O.N.,Grantville, Mass.-You will find in the vicinity of Vine- 
land. N. J., quail and a few partridges. You must inquire thero 
tor particular localities. 

Old Bat.— The rapid explosion of Dtttmar powder when tightly 
rammed appears to be the reason for the bursting of so many 
guns. The wads should only just feel the powder. 

C. 0. Ti., Unionvillo, Conn.- As yourdog has some nose a compe- 
tent breaker could probably make something of him. The spike 
collar can he had of Mr. Yon Cu liu, Delaware City, Del. 

Polaris. -Length of sehaoner Frolic on water line about 48 ft. 
Has raking or overhanging stern and ellipt Ic counter. Least free- 
board 261 in., load line to deck. Above this is about 15 in. bul- 
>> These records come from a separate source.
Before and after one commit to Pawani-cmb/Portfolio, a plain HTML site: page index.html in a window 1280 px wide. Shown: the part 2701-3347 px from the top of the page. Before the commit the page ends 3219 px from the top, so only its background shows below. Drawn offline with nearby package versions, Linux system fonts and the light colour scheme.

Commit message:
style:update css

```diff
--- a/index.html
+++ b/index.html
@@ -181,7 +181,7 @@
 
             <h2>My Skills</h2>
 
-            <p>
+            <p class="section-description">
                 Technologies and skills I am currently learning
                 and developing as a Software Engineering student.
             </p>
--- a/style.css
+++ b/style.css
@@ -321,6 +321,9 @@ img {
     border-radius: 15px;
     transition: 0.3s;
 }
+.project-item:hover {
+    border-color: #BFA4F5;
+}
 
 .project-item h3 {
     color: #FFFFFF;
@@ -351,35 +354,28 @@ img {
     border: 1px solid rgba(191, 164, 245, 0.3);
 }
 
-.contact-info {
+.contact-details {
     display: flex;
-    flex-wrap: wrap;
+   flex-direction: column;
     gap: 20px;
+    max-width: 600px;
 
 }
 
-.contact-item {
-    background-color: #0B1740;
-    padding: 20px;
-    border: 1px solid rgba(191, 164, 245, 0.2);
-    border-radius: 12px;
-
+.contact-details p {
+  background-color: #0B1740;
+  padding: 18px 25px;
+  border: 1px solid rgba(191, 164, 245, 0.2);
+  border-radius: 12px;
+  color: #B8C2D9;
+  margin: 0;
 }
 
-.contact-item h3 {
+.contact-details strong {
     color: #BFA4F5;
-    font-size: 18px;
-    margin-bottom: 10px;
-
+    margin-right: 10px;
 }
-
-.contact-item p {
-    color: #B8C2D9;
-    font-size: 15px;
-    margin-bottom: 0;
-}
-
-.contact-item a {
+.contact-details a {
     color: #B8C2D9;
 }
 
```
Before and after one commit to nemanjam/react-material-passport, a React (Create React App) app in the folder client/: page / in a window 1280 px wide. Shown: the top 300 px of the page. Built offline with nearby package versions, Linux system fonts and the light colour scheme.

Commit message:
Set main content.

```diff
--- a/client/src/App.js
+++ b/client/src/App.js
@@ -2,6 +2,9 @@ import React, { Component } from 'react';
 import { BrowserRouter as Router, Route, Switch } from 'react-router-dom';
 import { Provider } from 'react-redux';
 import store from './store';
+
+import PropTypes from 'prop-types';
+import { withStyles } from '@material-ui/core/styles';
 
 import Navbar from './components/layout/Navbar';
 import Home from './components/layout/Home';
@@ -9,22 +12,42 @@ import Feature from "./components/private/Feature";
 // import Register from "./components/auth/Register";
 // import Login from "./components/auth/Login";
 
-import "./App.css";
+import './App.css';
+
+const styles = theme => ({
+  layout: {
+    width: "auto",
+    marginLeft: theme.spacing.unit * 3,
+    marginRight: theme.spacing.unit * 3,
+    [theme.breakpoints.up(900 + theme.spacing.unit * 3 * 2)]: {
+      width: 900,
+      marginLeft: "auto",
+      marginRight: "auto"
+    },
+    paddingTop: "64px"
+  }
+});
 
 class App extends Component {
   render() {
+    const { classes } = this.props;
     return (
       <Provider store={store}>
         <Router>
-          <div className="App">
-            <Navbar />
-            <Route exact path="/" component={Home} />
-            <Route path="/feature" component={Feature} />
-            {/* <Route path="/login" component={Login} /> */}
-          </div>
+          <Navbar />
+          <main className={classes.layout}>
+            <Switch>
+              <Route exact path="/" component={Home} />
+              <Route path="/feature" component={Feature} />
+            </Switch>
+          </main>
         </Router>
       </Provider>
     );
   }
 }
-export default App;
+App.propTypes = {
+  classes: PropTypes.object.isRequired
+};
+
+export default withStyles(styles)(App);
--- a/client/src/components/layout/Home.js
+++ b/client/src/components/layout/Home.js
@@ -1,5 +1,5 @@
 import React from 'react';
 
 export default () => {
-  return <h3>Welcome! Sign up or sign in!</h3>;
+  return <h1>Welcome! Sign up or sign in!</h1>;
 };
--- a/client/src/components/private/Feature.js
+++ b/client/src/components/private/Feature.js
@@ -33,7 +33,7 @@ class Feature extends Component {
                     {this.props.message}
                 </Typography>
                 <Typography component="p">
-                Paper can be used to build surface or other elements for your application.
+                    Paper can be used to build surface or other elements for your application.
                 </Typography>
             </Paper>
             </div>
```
S3. D. Mercersburg — General Meyer of the Signal Service Bureau, 
Washington, D. C, has used Lyman's bow facing rowing gear and 
may give you his experience with it. Or will some of our readers 

Shelprake, Lynn.— Where shalllscnd for copy of London field 
of May 10th. It has a repeat of a trial of small bores, 16 and 20 
against 12 and 10. Ana. London Field can be obtained from 
August Itrrntiinn, 3fl Union Square, New York. 

A. It. 8„ Gouldsborottgh, Pa.— Black rbass culture is pursuedlby 
introduction of parent fish, not by transportation of spawn. 
You will probably, by representing your case to your State Fish 
in ers, receive from them the necessary fish. 

J. s. ?..('ambridgeport, Mass. -For a fortnight's sport between 
Quebec and Montreal, go to the town of Three Bivcrs, where you 
will find good duck shooting on Lake St. Tcter; and yon can go 
up the Tiiver St. Maurice, the whole country thereabout affording 
abundaut sport 

S. W. B., Baltimore.— The soreness in my dos's eyes is caused by 
the under eyelid turning in the eye, and the hair rubbing the eyo- 
bali keeps it sore and running. Ans. You had better show the 
dog to a surgeon, as an operation on the lower lid may be ne- 

J. W. S„ Smyrna. N. Y— 1. What is the price of Belmontyle oil, 
and where can 2. What is best to keep a choke-bore from 
leading. Ans. I. H. C, Squires. No. 1 Cortlandt street, this city. 
Price SO cents per bottle. ',!. Fire a blank charge of powder in 
your gun before commencing to shoot. 

G. II. T., Media, Pa.— My puppy has had distemper, and it has 
left him with a nervous twitching in the foroquarters. Please let 
me know through your valuable paper if there is any remedy. 
Ans. Country air, tonics, and good nursing may bring him around, 
but chorea is rarely cured. 

W. M. W.— Why a copper boat? Very seldom madeof this ma- 
terial. Sheet iron, galvanized or painted Is much cheaper. Bout 
fVn- three persons should be about twelve feet long. Cost seven 
dollars per foot. Possibly you may find a sporting boat suitable. 
to your purpose in our advertising columns. 

C. F. G., Near Fort Monroe, Va.— Will you inform me where I 
can buy an English mastiff dog? 1 saw In your paper some time 
ago a cut, also description of this kind of a dog, and foci it is just 
what I want for a house dog, also pet for children. I trust I 
rjOt treading on " dangerous grounds " hi thus presuming. Ans. 
We can only refer our correspondent to our advertising columns. 

H. P., Oquawka, 111— Books on the horse are :—" Handbook 
on the Treatment of the Horse in the Stable and on the Road," 
by Charles Wharton. J. B. Lippincott & Co. Philadelphia. 
"Stonehengo on the Horse in Stable and Field," $2. Orange Jndd 
SCo. New York. The same firm also publish "American Gen- 
tlemen's Stable Ouide," $1. 

It— What constitutes the food of the American bittern? Does 
it li re on anything which ought to render it repulsive to a human 
stomach? Our Indians will eat anything almost, but they will 
not cat a bittern. Ans. The bittern, like the other members of 
the Ardeida- family, feeds upon fish, frogs, other reptiles, lesta- 
ceans, insects, etc. 

F. C. \V., Philadelphia— Go to John Krider's, and ho will tell 
you where to go for squirrels. If you had inquired about Peters- 
burg, Va., we could have given you some magnificent shooting. 
opossums, rabbit and quail. The game down there doesnothide 
■■■■■■ .i:s and wait for the sportsman and his dog to come Out 
and llnd it. It enters the town and posts ilself in the back-yard 
and waits to be shot. 

A. F. H., Worcester, Mass.— I have a pointer dog two years old, 
and a day or two since noticed a bunch on its back and thought it 
was a fly bite, but now it is about as large as a two cent piece, a